2.) Old school selling tactics comfort sales managers and CEOs, but they aren’t necessarily the best way to sell. I’ve seen lots of sales managers require their reps to make 10 or 20 cold calls a day. At the end of the day the rep has made a lot of calls, been rejected a lot, and is slowly becoming a broken man or woman. But the manager knows there was activity! Yahoo! Someone made some calls! Never mind that they never saw a decision maker and their morale is destroyed by the failure to actually sell anything. The manager is overjoyed that he has something to show his boss. Call were made! Pavement was pounded!
Ice cold calling is the least effective way to sell. People buy from people they know and like. In fact, 80% of buying decisions are made because the buyer LIKES the sales person, not because the price was the lowest or the product superior. Who likes someone who shows up without an appointment? Who even SEES someone who shows up without an appointment? Building relationships is the key to selling success.
(And FireStar has a sales training seminar designed to teach reps how to do just that.) If you are pressuring your reps to generate call reports rather than helping them close sales, you are micromanaging, not leading. And many reps with good potential will leave.
3.) Good salespeople have to learn to listen effectively. Develop your listening skills and those of your salespeople. More sales are lost by an inability to hear objections, closing signals, questions, and true customer needs than by not making enough cold calls.
4.) Are you giving your reps all the tools you can? Some sales driven companies have the worst marketing programs imaginable. They send out sales reps with no backup. There aren’t effective direct mail pieces to help warm up prospects. There are no newsletters or e-zines to communicate with prospects and to further develop current customers.
There isn’t even a good database to track activity. Companies may sponsor events, but the reps aren’t invited to attend. Effective marketing and an outside salesforce go hand in hand. Expecting a salesforce to do it all is like sending soldiers into battle with no weapons. It won’t win the war, and it will generate one hell of a body count.
5.) Do you treat your reps like the enemy? Believe me, they want to generate sales. They hate ending the day without a success. They dread facing your look of disappointment and the often public humiliation of the sales postings. Are you treating them like your team and coaching them to victory or are you convinced they are a bunch of slackers loafing and goofing off whenever possible? People rise to our expectations of them. What do you expect out of the people you hired? Are you willing to stop micromanaging them and start believing in them?

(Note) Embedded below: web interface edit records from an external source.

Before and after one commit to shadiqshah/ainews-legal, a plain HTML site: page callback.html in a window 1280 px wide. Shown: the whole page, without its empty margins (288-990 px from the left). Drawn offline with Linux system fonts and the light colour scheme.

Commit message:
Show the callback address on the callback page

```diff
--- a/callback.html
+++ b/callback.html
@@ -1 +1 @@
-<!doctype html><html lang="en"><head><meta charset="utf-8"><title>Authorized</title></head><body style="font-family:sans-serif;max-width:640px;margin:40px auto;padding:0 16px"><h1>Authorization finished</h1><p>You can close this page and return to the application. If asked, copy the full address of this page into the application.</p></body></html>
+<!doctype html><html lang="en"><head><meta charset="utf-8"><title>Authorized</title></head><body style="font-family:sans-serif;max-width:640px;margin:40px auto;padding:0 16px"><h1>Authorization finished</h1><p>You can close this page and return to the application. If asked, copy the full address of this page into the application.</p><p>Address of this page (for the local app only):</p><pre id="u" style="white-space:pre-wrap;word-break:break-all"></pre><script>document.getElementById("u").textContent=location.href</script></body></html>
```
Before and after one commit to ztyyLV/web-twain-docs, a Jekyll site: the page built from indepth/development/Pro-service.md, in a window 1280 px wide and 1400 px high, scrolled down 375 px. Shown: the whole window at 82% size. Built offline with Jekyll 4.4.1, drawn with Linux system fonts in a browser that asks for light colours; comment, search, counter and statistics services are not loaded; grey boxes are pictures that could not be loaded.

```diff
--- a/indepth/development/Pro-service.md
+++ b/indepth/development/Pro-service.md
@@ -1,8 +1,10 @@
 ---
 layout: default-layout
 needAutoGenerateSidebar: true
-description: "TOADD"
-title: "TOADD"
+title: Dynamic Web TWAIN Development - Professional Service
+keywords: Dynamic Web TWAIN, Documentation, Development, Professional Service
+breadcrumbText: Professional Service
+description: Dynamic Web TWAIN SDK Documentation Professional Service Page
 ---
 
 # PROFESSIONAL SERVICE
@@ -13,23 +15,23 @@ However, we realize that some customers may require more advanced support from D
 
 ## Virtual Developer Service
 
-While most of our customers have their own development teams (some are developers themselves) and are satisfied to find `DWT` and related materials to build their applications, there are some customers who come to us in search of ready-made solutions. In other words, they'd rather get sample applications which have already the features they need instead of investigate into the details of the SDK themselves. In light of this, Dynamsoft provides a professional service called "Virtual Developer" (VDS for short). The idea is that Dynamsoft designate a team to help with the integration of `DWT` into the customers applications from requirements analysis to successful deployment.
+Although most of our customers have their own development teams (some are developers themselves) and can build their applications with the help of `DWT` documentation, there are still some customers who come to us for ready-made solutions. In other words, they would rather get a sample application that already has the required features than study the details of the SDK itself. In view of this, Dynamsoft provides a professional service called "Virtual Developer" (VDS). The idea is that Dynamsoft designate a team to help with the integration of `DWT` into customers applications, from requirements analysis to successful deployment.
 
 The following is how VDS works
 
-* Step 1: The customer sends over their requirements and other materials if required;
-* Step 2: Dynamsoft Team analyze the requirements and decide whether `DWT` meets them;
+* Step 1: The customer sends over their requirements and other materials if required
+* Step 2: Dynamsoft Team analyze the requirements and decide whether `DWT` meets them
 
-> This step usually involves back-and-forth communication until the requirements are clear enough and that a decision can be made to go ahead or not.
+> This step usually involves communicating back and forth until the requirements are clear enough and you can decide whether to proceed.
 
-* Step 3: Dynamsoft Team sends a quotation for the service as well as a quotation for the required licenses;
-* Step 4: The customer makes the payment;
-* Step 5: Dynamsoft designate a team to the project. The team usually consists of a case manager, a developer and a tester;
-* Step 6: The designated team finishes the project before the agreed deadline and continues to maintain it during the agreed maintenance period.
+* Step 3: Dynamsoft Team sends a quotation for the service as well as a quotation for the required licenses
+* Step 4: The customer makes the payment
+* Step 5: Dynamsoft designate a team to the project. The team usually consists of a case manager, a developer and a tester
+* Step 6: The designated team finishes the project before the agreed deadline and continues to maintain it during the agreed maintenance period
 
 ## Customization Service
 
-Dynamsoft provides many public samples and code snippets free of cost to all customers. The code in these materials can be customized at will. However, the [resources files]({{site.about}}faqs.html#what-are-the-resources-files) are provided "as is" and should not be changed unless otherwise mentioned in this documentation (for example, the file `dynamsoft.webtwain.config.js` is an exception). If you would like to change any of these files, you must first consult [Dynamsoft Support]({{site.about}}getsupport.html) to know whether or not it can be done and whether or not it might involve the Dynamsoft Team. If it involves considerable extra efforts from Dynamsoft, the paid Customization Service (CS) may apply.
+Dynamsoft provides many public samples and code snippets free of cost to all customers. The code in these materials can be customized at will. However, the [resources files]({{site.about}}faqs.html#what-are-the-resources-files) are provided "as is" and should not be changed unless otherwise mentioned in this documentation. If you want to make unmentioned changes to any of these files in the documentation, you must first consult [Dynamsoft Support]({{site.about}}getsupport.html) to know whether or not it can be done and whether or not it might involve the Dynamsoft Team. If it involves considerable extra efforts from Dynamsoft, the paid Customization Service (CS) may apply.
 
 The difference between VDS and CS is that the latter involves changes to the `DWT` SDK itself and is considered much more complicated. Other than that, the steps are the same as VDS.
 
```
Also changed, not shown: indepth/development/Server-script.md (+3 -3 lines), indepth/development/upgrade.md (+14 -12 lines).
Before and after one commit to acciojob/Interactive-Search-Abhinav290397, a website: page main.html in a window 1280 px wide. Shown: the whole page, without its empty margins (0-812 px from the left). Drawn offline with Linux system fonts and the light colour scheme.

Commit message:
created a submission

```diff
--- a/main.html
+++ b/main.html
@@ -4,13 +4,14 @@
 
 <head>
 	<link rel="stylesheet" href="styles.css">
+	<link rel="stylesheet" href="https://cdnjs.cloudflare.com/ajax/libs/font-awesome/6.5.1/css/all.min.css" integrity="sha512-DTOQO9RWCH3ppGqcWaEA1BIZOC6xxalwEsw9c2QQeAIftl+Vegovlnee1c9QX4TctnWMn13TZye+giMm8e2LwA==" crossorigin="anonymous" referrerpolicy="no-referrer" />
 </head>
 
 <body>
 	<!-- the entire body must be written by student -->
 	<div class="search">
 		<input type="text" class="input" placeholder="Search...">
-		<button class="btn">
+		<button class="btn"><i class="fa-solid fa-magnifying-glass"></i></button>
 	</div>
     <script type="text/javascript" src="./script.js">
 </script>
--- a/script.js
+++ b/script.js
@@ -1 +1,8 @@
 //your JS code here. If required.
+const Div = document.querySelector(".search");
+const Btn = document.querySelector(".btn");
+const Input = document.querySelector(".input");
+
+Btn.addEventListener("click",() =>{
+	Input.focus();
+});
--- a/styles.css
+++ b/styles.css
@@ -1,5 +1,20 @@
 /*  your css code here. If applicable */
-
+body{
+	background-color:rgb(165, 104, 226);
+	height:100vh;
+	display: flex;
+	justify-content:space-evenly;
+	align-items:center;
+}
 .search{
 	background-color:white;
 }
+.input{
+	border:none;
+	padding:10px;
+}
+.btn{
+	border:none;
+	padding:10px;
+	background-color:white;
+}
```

If you’re a sales manager, I don’t mean to be hard on you – I’m just trying to wake you up to your role as a leader. Your salespeople may be having a difficult time. Coming down hard on them and pressuring them is not the answer if you want to produce results.
I also know that that is exactly what is being done to many of you, you are merely passing it on. But does it work on you? Does it inspire you to be creative and produce your best work ? Are you happy to come to work in the morning and do you look forward to finding out what you can make happen that day?
Everyone wants to feel appreciated and believed in. I bet you’re already giving 110% and working extra hours. You want to impress the boss, not feel like you have to avoid the boss. You’d like nothing better if the boss would stop you in the hall and tell you he appreciates all the hard work you’re doing.
Support your people. Believe in them. Give them the information, marketing materials, and training they need to do their jobs. Remember it’s your job as leader to see that they succeed. They are your team, not your enemies.
Feel free to pass this article on to YOUR boss – even the best leaders sometimes forget.